Ms Reeves advised Mr Fankhauser they ‘do your company proud’ and urged him to “go away and replicate on the massive salaries you’ve earned’.
The former boss advised the listening to he had no contact with UK ministers within the six day working up to Thomas Cook going into liquidation on the morning of Monday, September 23.
But he stated ministers from Germany, Bulgaria, Turkey and Greeve had all contacted him personally through the course of.
Asked why nobody from the BEIS division had been contacted, Mr Fankhauser stated: ‘We were instructed and heavily advised by the transport ministry that they are the single point of contact.’

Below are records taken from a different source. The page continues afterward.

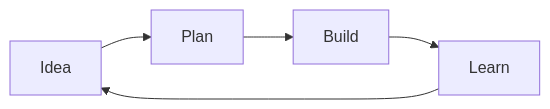
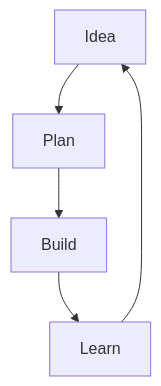
The first of 3 diagrams in samples/slides/product-launch.slides.md (gnaagar/mdv), drawn with Mermaid before and after one commit. The commit also changed other lines of this file and 2 other files, not shown here.

Commit message:
work on slides (#67)

````diff
--- a/samples/slides/product-launch.slides.md
+++ b/samples/slides/product-launch.slides.md
@@ -91,7 +91,7 @@
 ```mermaid
-flowchart LR
+flowchart TD
     Idea[Idea] --> Plan[Plan]
     Plan --> Build[Build]
     Build --> Learn[Learn]
     Learn --> Idea
 ```
````
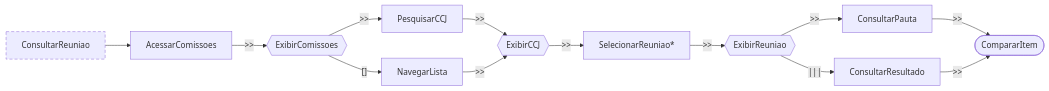
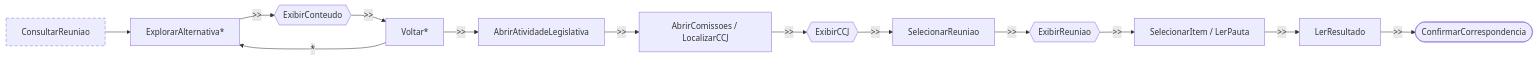
One commit to Interacao-Humano-Computador/2026.2-Grupo06 changed the second of 2 diagrams in docs/entrega-2/individual/luis/analise-tarefas.md. Above: the diagram before and after it, drawn with Mermaid. The commit also changed other lines of this file and 11 other files, not shown here.

````diff
--- a/docs/entrega-2/individual/luis/analise-tarefas.md
+++ b/docs/entrega-2/individual/luis/analise-tarefas.md
@@ -156,28 +167,29 @@
 ```mermaid
 flowchart LR
     T0["ConsultarReuniao"]
-    U1["AcessarComissoes"]
-    S1{{"ExibirComissoes"}}
-    U2["PesquisarCCJ"]
-    U3["NavegarLista"]
+    U1["ExplorarAlternativa*"]
+    S1{{"ExibirConteudo"}}
+    U2["Voltar*"]
+    U3["AbrirAtividadeLegislativa"]
+    U4["AbrirComissoes / LocalizarCCJ"]
     S2{{"ExibirCCJ"}}
-    U4["SelecionarReuniao*"]
+    U5["SelecionarReuniao"]
     S3{{"ExibirReuniao"}}
-    U5["ConsultarPauta"]
-    U6["ConsultarResultado"]
-    U7(["CompararItem"])
+    U6["SelecionarItem / LerPauta"]
+    U7["LerResultado"]
+    U8(["ConfirmarCorrespondencia"])
     T0 --> U1
     U1 -->|">>"| S1
     S1 -->|">>"| U2
-    S1 -->|"[]"| U3
-    U2 -->|">>"| S2
-    U3 -->|">>"| S2
-    S2 -->|">>"| U4
-    U4 -->|">>"| S3
-    S3 -->|">>"| U5
-    S3 -->|"|||"| U6
-    U5 -->|">>"| U7
+    U2 -->|"*"| U1
+    U2 -->|">>"| U3
+    U3 -->|">>"| U4
+    U4 -->|">>"| S2
+    S2 -->|">>"| U5
+    U5 -->|">>"| S3
+    S3 -->|">>"| U6
     U6 -->|">>"| U7
+    U7 -->|">>"| U8
     classDef abstrata stroke-dasharray: 6 4
     class T0 abstrata
 ```
````
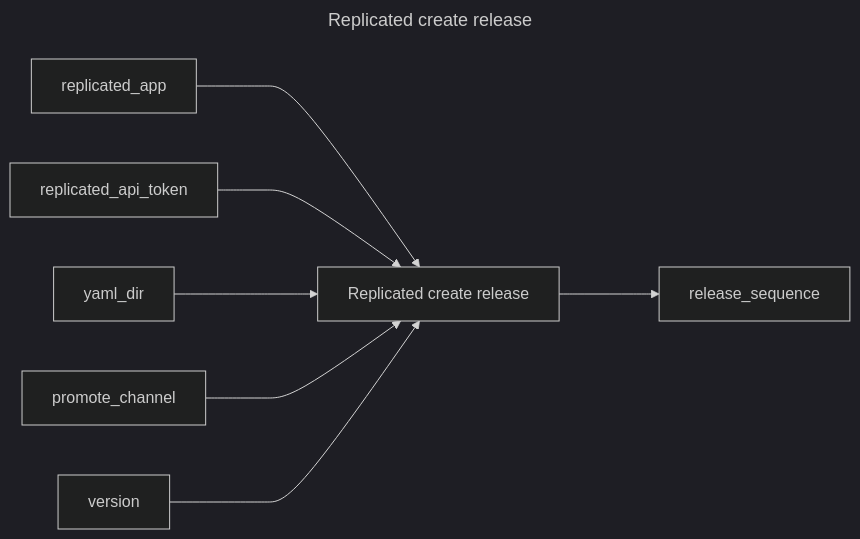
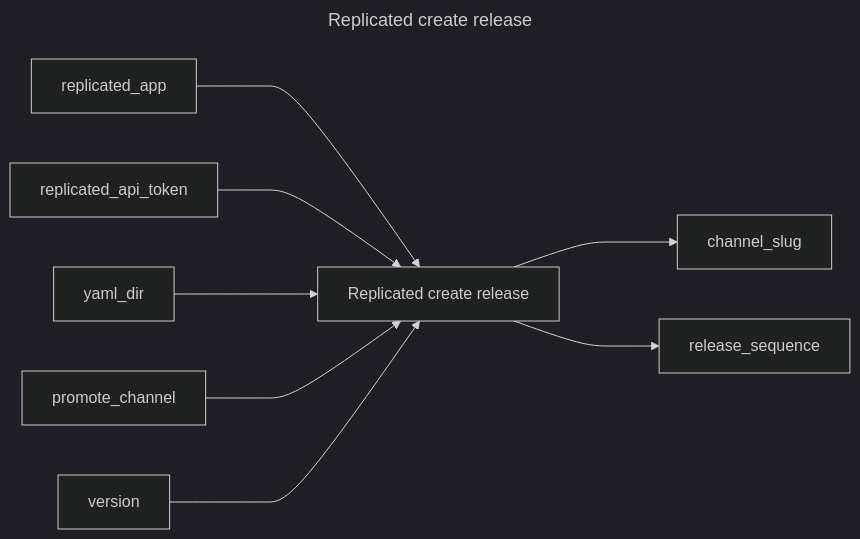
Before and after one commit to replicatedhq/replicated-actions: the diagram in create-release/README.md, drawn with Mermaid (dark theme).

Commit message:
Update action diagram

````diff
--- a/create-release/README.md
+++ b/create-release/README.md
@@ -3,13 +3,14 @@
 ```mermaid
 ---
 title: Replicated create release
 ---
 graph LR
 replicated_create_release["Replicated create release"]
 replicated_app ---> replicated_create_release
 replicated_api_token ---> replicated_create_release
 yaml_dir ---> replicated_create_release
 promote_channel ---> replicated_create_release
 version ---> replicated_create_release
+replicated_create_release ---> channel_slug
 replicated_create_release ---> release_sequence
 ```
````
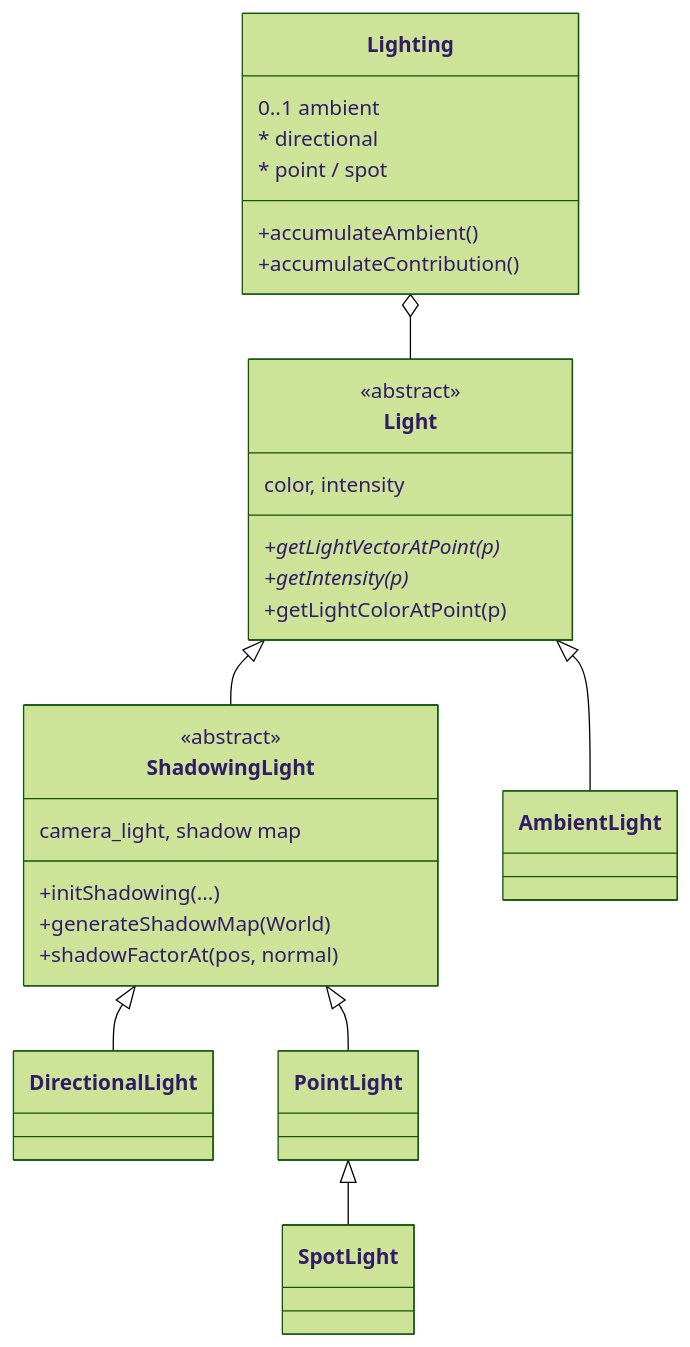
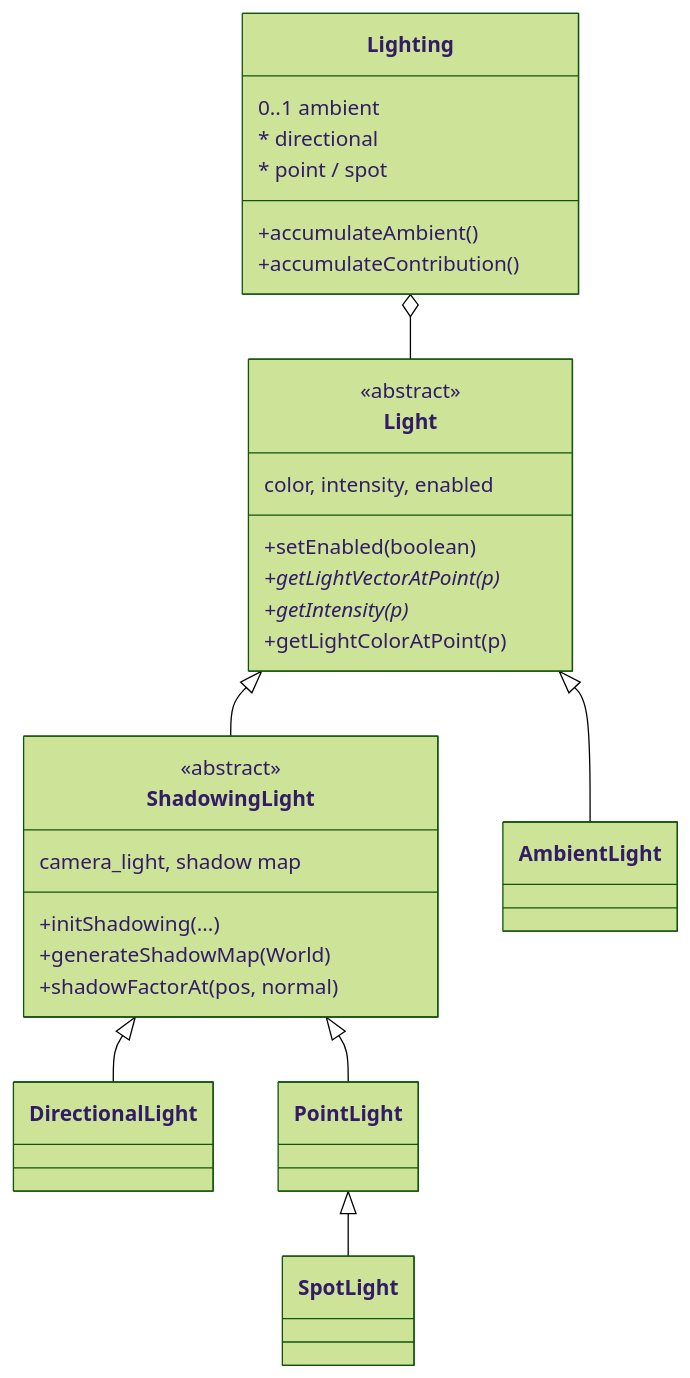
The sixth of 22 diagrams in docs/DESIGN.md (obarry/Aventura), drawn with Mermaid (forest theme) before and after one commit. The commit also changed other lines of this file and 7 other files, not shown here.

First line of the commit message:
Add Light.setEnabled() to switch a light off without removing it

````diff
--- a/docs/DESIGN.md
+++ b/docs/DESIGN.md
@@ -214,31 +214,32 @@
 ```mermaid
 classDiagram
     direction TB
     class Light {
       <<abstract>>
-      color, intensity
+      color, intensity, enabled
+      +setEnabled(boolean)
       +getLightVectorAtPoint(p)*
       +getIntensity(p)*
       +getLightColorAtPoint(p)
     }
     class ShadowingLight {
       <<abstract>>
       camera_light, shadow map
       +initShadowing(...)
       +generateShadowMap(World)
       +shadowFactorAt(pos, normal)
     }
     class Lighting {
       0..1 ambient
       * directional
       * point / spot
       +accumulateAmbient()
       +accumulateContribution()
     }
     Light <|-- AmbientLight
     Light <|-- ShadowingLight
     ShadowingLight <|-- DirectionalLight
     ShadowingLight <|-- PointLight
     PointLight <|-- SpotLight
     Lighting o-- Light
 ```
````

The committee was fast to query a few of the accounting insurance policies, together with the choice to embody a £2.5 billion ‘goodwill’ worth on the enterprise in 2018.
MPs additionally requested the bosses why they primarily based bonuses on earnings that excluded one-off funds to pay for the restructuring.
A complete of £1.Eight billion was written off as ‘exceptional’ prices over eight years.
Ms Reeves stated: ‘The proof of the pudding is considerably within the consuming and also you failed to flip round this enterprise.
‘In the end you couldn’t simply conceal these numbers (distinctive prices) ceaselessly, they caught up with you.’
She additionally known as the previous Thomas Cook chairman Frank Meysman ‘deluded’ over the collapse.
Ms Reeves added: ‘You can level to as many successes as you want, however you will have introduced down a 178-year enterprise with enormous repercussions for purchasers, staff and taxpayers.
‘You can point to the successes, but I’ll level to the failures, and so they massively outweigh the successes you’ve spoken about.
‘I think you’re deluded, Mr Meysman, concerning the enterprise you ran.’
Giving proof to the committee at a separate listening to, Business Secretary Andrea Leadsom stated she was advised about Thomas Cook’s struggles a month earlier than the journey agency collapsed.
But she stated serving to it financially would have been akin to ‘throwing good money after bad’.
Asked why the Government didn’t bail the journey firm out, Ms Leadson advised MPs: ‘It was quite clearly the fact that the £200 million plus – and I can only speak for the final endgame – that the company was looking for would only have dealt with it in the short term.’